As the summer months drifted by, our trusty long-termer was called upon to fulfil a variety of roles – furniture removals, a place to sleep in at two music festivals and transport for the annual Gelken holiday, which this year was to the Lake District.
As most of you will already know, the Lake District tends to be very wet (which it was) and very hilly (which it was again, despite the fact that I hadn’t been there for nigh on 25 years).
So what with a 250-mile trip along the M6 to actually get there and a few days driving around the area’s more inaccessible regions, we reckon we gave the Transit a pretty good work-out.
And you know what – not once did this van give me cause for concern, even when we purposely took the most awkward routes.
All Transits have as standard ABS brakes and ESC stability control systems and on several occasions both kicked in as we encountered the usual array of kamikaze drivers with caravans coming the other way who, as they don’t seem to have a clue as to the width of their vehicles, place themselves right in the middle of the road just to be on the ‘safe’ side.
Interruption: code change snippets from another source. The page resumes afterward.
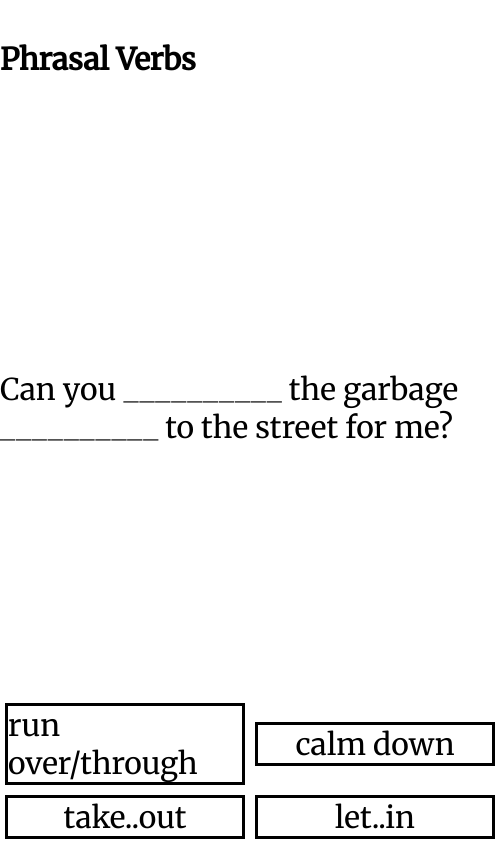
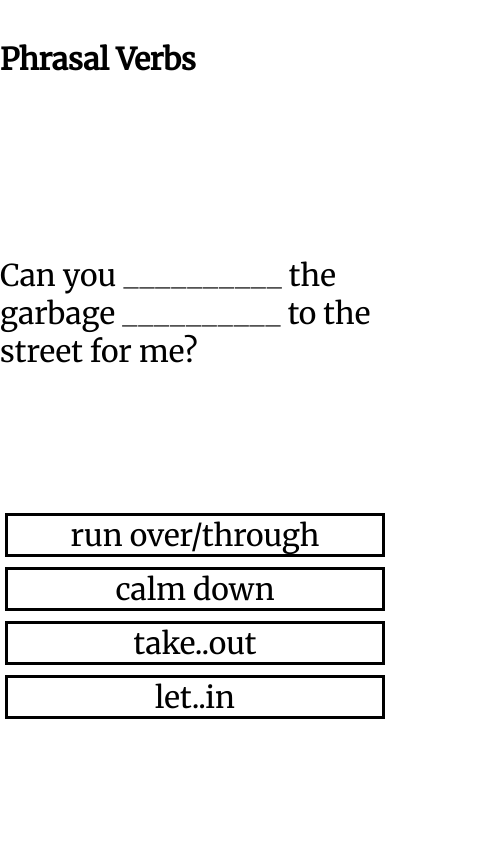
Before and after one commit to sivakar12/phrasal-verbs, a React (Create React App) app: page / in a window 390 px wide. Shown: the whole page, 500 px wide, since content can reach past the window. Built offline with nearby package versions, Linux system fonts and the light colour scheme.

Commit message:
Fix alignment for small screens

```diff
--- a/src/Prompt.js
+++ b/src/Prompt.js
@@ -3,7 +3,7 @@ import PropTypes from 'prop-types';
 
 const promptStyle = {
   height: '100vh',
-  width: '500px',
+  width: 'min(500px, 100vw)',
   fontSize: '30px',
   display: 'flex',
   justifyContent: 'space-between',
@@ -17,12 +17,13 @@ const optionsStyle = {
   flexDirection: 'row',
   flexWrap: 'wrap',
   alignItems: 'center',
-  justifyContent: 'stretch'
+  justifyContent: 'stretch',
+  paddingBottom: '120px'
 }
 const buttonStyle = {
   boxSizing: 'border-box',
   margin: '5px',
-  width: '48%',
+  width: 'max(250px, 100vw)',
   border: '3px solid',
   display: 'flex',
   alignItems: 'baseline',
```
I did baulk at crossing the Hardknot Pass but on the nearby road that crosses Furness Fells I could have sworn that our van magically took on the mantle of a mountain goat as it scrambled gamely up and down some pretty hairy slopes.
When we arrived back home, there was another pleasant surprise in store. I’ve been keeping a close watch on the van’s fuel consumption figure and up until now was slightly disappointed that we were only getting 35mpg, as opposed to the official figure of 39.2mpg.
Well, on that trip – despite all the mountain-climbing shenanigans – our van knocked up a very creditable 38.53mpg.
This may have something to do with my more relaxed driving style thanks to the 70mph speed limiter and it may also be proof of the engine loosening up, but I reckon that magic 40mpg could be reached by the time we hand the Transit back to Ford.
Regular readers will know that I have often criticised the official fuel economy figures because they are calibrated with the vans empty and on a rolling road in a nice warm shed.
That way, a high-roof van will have the same mpg as a low-roof one, which we all know is nonsense in real life.
With this in mind I have always said that on the road with a load on board it is going to be nigh on impossible to match the official figures and have therefore questioned what use they are. But with this latest experience I’m going to have to eat my words.
The idea with our long-termer is that we are going to swap it with one of Ford’s new range of Euro V compliant Transits when they are finally launched later this year (this van is the only Euro V Transit available at present).
And when that new vehicle arrives it will be interesting to discover whether or not it can match – or indeed surpass – this Econetic model.
The result of my little trip was that I now hold the Transit in even greater esteem than I did before, even against a crop of very fine performers.
I asked a van fleet manager once why he thought the Transit was still such a successful van against all the superb newcomers and he told me: “No-one ever got the sack for buying Transits.”